The evidence of amber being a precious substance that was very much sought after, fought for and cherished goes back to 3,400 B.C. There have been many lore and myths about amber and many of them are most prevalent in Europe today. People believe amber to be very useful and helpful in many aspects and still a very popular substance for jewelry, medicine, cosmetics, oils, decoration, and so on. Here are some such myths, lore and facts:
One day Phaeton, the son of Helios, the God of the Sun, managed to convince his father to allow him to drive his horse-drawn chariot down the firmament. The father agreed, but as soon as the horses felt that the charioteer was inexperienced, they bolted. The sun burnt the African land to ashes, tanning its inhabitants black. So as to prevent further damage, Zeus was forced to strike Phaeton with lightning into the river Eridanus. Phaeton's sisters, the Heliades, lamented his fate, cursing the gods. They were turned into poplar trees as punishment. Grieving, they kept crying. Their tears became resin, which turned into amber. Years later, the sea is still throwing the sisters' amber tears onto the shore.
Many myths surround the origin of amber. The Greeks called amber elektron, or sun-made, perhaps because of this above story, or perhaps because it becomes electrically charged when rubbed with a cloth and can attract small particles.
Homer mentions amber jewelry - earrings and a necklace of amber beads - as a princely gift in the Odyssey. Another ancient writer, Nicias, said that amber was the juice or essence of the setting sun congealed in the sea and cast up on the shore. The Romans sent armies to conquer and control amber producing areas. Emperor Nero was a great connoisseur of amber.

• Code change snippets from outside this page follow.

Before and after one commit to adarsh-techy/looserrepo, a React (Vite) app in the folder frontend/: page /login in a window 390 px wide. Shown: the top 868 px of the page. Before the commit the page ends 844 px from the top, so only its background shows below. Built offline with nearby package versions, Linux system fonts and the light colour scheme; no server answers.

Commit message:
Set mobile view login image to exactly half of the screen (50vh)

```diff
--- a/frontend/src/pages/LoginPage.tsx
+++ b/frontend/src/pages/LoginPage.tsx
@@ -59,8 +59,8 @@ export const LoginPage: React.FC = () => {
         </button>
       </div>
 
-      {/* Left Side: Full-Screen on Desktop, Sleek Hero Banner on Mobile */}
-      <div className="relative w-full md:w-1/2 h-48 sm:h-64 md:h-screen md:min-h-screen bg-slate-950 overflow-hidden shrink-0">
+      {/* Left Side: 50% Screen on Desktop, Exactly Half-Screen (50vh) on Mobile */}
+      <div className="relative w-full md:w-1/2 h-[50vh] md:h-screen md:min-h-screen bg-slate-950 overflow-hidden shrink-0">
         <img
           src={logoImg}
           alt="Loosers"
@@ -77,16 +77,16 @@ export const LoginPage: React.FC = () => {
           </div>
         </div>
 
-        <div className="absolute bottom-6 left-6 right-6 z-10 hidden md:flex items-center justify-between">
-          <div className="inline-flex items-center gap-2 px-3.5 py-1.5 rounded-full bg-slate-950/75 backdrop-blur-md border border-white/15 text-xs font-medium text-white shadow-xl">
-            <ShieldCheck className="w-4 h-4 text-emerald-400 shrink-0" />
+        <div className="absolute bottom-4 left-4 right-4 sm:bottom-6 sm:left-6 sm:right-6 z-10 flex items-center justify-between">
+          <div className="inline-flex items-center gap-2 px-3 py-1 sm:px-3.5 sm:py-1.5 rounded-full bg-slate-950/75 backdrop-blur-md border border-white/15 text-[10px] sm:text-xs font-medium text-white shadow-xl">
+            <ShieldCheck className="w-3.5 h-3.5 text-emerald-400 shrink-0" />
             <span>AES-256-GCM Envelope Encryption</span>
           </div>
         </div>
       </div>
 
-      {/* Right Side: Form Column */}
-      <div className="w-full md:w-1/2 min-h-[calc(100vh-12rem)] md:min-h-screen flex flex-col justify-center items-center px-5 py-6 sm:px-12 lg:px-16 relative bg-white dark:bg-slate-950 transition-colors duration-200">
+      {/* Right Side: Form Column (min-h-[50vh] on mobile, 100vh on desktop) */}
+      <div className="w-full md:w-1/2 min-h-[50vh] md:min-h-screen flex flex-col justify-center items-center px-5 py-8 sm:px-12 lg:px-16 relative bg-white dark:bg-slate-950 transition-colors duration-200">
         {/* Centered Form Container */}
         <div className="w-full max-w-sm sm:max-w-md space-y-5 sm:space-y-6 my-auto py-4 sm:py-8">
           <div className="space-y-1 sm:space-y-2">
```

During his time, wrote Roman historian Pliny, the price of an amber figurine, no matter how small, exceeded the price of a living healthy slave. The ancient Germans burned amber as incense, so they called it Bernstein, or "burn stone." Clear colorless amber was considered the best material for rosary beads in the middle Ages due to its smooth silky feel. Certain orders of knights controlled the trade and unauthorized possession of raw amber was illegal in most of Europe by the year 1400.
The existence of ancient amber amulets is evidence that people believed in the power of the stone since the earliest prehistoric times. Amber has also been used as a kind of foundation stone to ensure health and good luck for inhabitants of a dwelling. The faith in the effectiveness and power of amber continues until today.
But the most fascinating is perhaps its unequalled color diversity. The uniqueness of amber also results from the visual properties of the raw stone. Forms created by nature are interesting: drops, icicles, and nuggets with a natural opening were used as the first amulets. They were strung on a leather thong for protection or as a decoration. Then there were figurines of animals, birds, and fish which were to guarantee successful hunting or fishing. People believed that just as amber attracts dry grass blades, such amulets attract luck and happiness and have a special power to ward off evil.
Various amber amulets, such as amber hearts, crosses, and elephants with a raised trunk or figurines of Buddha are still used today. Necklaces are also a type of amulet. In the Polish regions of Kurpie and Kashuba we may come across "pajaki" and "kierece" which decorate peoples' homes. "Kierce" are connected with the cult of the sun.
"Stone Age man imbued amber with supernatural properties and used it to wear and to worship," Mr Federman said. "Amber took on great value and significance to, among others, the Assyrians, Egyptians, Etruscans, Phoenicians, and Greeks. It never completely went out of vogue since the Stone Age. Between 1895 and 1900, one million kilograms of Baltic amber were produced for jewelry."
Unfortunately, amber is not forever. Roman beads, 2000 years old, have developed a new thick crust. The Baltic amber jewelry from the last centuries has the fine net of new crust on the surface. It is possible to polish it, but it is very difficult with the faceted kind of jewelry that was common at that time.
Some amber from the Dominican Republic crusts already after 10-20 years of use. In Museum für Naturkunde in Stuttgart, Germany, their valuable collections of inclusions are preserved in plastic-coating to keep them from the devastating oxygen. Only the amber deep down in geological deposits has "survived" since it oozed from the trees. So, what is found today is only very little of all the resin the trees have produced during millions of years.
When rubbed, the gem attracts lint. Amber was used to remove lint by the Phoenicians & Etruscans & was therefore nicknamed "Straw Thief" in Turkey.
Amber is warm against the skin. In contrast, minerals and glass are heavier and cooler than room temperature. Stones like jade, lapis and turquoise feel cool or even cold to the touch, but amber feels warm. This, along with its obvious sunny color, is why it is known as "sunshine" to Lithuanians.
True amber is light enough to float in salt water, if not weighed down by other substances (like silver), but it won't float to the top, it floats like soap would in a bathtub. This quality probably helped in its discovery-inhabitants of the Baltic Sea area can still find raw amber washed up on the shore after storms.
The gemstone Amber is one of the birthstones listed for the Sun Sign for Taurus.